The Federal Aviation Administration wants South Florida residents to weigh in on the new proposed flight paths for planes coming in and out of the area's airports.
The changes may impact neighborhoods for years to come. Due to the pandemic, the FAA wasn’t able to sit down with residents for their input over the last several months.
The FAA says the new paths will cut flight delays and make the air traffic system safer and more efficient.
"What we are doing is updating the procedures in and out of Florida’s airports," said Michael O'Harra, FAA's Southern Region Administrator.
The FAA’s plan to redesign the South Florida skies has been in the works for months. GPS technology is going to refine the flight patterns initially built decades ago.
North Miami resident Beverly Hilton and the homeowners group got wind of the proposed changes.

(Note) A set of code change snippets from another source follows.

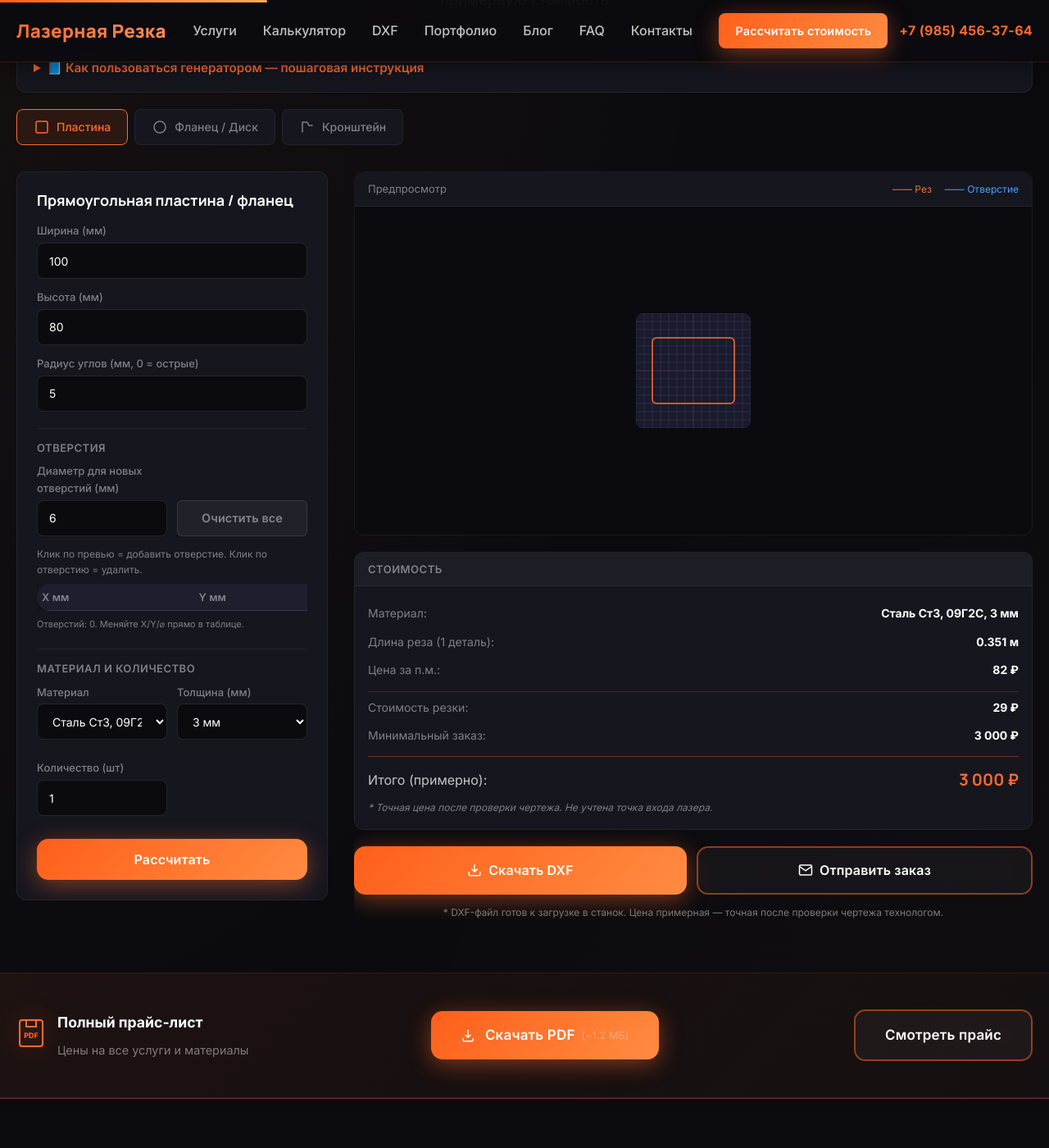
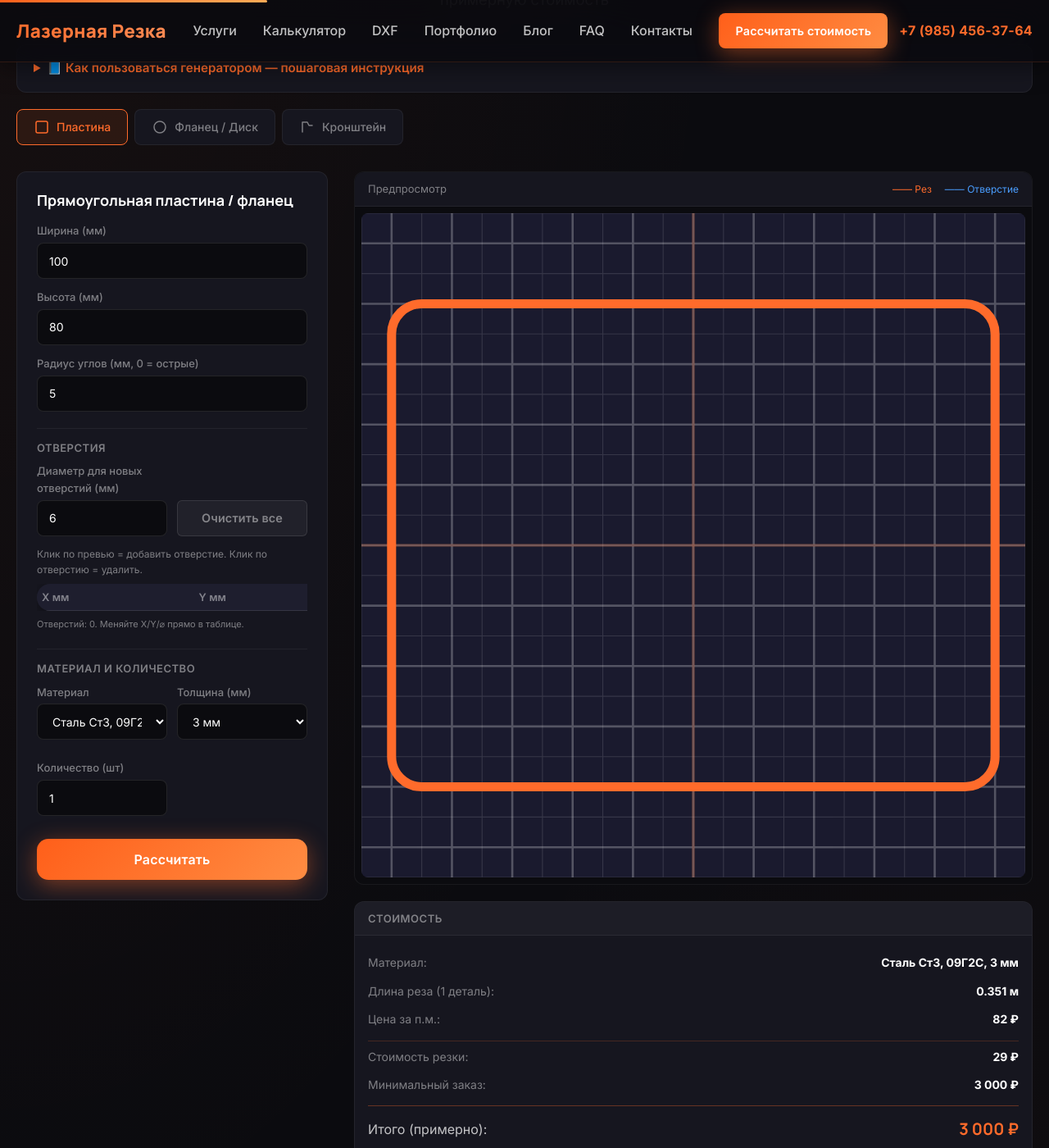
Before and after one commit to kaylas000/lazer-rezka, a Jekyll site: the page built from pages/dxf-generator.html, in a window 1280 px wide and 1400 px high, scrolled down 333 px. Shown: the whole window at 82% size. Built offline with Jekyll 4.4.1, drawn with Linux system fonts in a browser that asks for light colours.

Commit message:
fix: viewBox с 5% отступом — деталь заполняет превью, не пустое поле

```diff
--- a/assets/js/dxf-generator/main.js
+++ b/assets/js/dxf-generator/main.js
@@ -216,27 +216,34 @@
   }
 
   function calcViewBox(p, shape) {
-    var margin = 20;
+    var margin = 0.05; // 5% margin — деталь почти вплотную
     if (shape === 'rectangle') {
       var w = (Number(p.width) || 100);
       var h = (Number(p.height) || 100);
-      var size = Math.max(w, h) + margin * 2;
+      var size = Math.max(w, h) * (1 + margin * 2);
+      // Keep square viewBox centered
+      var half = size / 2;
+      return { x: -half, y: -half, w: size, h: size };
+    } else if (shape === 'circle') {
+      var d = (Number(p.outerDia) || 100);
+      var size = d * (1 + margin * 2);
       return { x: -size / 2, y: -size / 2, w: size, h: size };
-    } else if (shape === 'circle') {
-      var d = (Number(p.outerDia) || 100) + margin * 2;
-      return { x: -d / 2, y: -d / 2, w: d, h: d };
     } else if (shape === 'bracket') {
       if ((p.bracketType || 'L') === 'L') {
-        var l1 = (Number(p.leg1) || 50) + 20 + margin;
-        var l2 = (Number(p.leg2) || 50) + 20 + margin;
-        return { x: -margin - 30, y: -margin - 30, w: l1 + 30 + margin, h: l2 + 30 + margin };
+        var l1 = (Number(p.leg1) || 50);
+        var l2 = (Number(p.leg2) || 50);
+        var maxDim = Math.max(l1 + 10, l2 + 10);
+        var size = maxDim * (1 + margin * 2);
+        return { x: -size * 0.4, y: -size * 0.4, w: size, h: size };
       } else {
-        var bw = (Number(p.width) || 60) + margin * 2;
-        var bh = (Number(p.height) || 40) + margin * 2;
-        return { x: -bw / 2, y: -bh / 2, w: bw, h: bh };
+        var bw = (Number(p.width) || 60);
+        var bh = (Number(p.height) || 40);
+        var maxDim = Math.max(bw, bh);
+        var size = maxDim * (1 + margin * 2);
+        return { x: -size / 2, y: -size / 2, w: size, h: size };
       }
     }
-    return { x: -120, y: -120, w: 240, h: 240 };
+    return { x: -55, y: -55, w: 110, h: 110 };
   }
 
   function updatePrice() {
--- a/pages/dxf-generator.html
+++ b/pages/dxf-generator.html
@@ -563,8 +563,12 @@ head_extra: ""
   display: flex;
   align-items: center;
   justify-content: center;
-  padding: 12px;
+  padding: 8px;
   min-height: 400px;
+}
+.dxf-preview-svg svg {
+  width: 100%;
+  height: 100%;
 }
 
 /* --- Price --- */
```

One of their concerns is the noise.
"I sent them a note and asked them, please to continue to channel it over the water instead of the residential, and it's not just me," Hilton said.
But O'Harra said the planes under the new system may end up at higher altitudes.
"We’ve heard from some of the communities about altitude and as we have done research we’ve found that — and it's not atypical — but what we’ve found in Miami planes year after year are a little bit higher ... and obviously the higher they are, the quieter they can be," he said.
Hilton, other residents and elected officials north of downtown have expressed concerns about a route that comes out of Miami International Airport and heads north, but O’Harra said the FAA went to great lengths to keep these flights over the water.
"Our design team tried to keep those flights that make that turn to the north over the bay as much in the middle of the bay as they could be," he said. "If folks are going to fly up the bay, let's make it as quiet as it can be."
In 2019, the FAA met with residents and got views for its online videos, but due to COVID-19, it’s been holding Zoom meetings for residents' input —something that may not have been on residents' radar.
"We are interested in the public’s comments in our South Florida Central Metroplex project," O'Harra said. "We’ve extended it once. It actually comes to a close of a 74 days comment tomorrow — Friday at midnight."
FAA says it moved some of the routes as much as possible out over the water, over parks, and industrial areas to limit the noise. This fall, they will finalize the routes and they will start flying in 2021. Residents have until Friday at midnight to submit their input.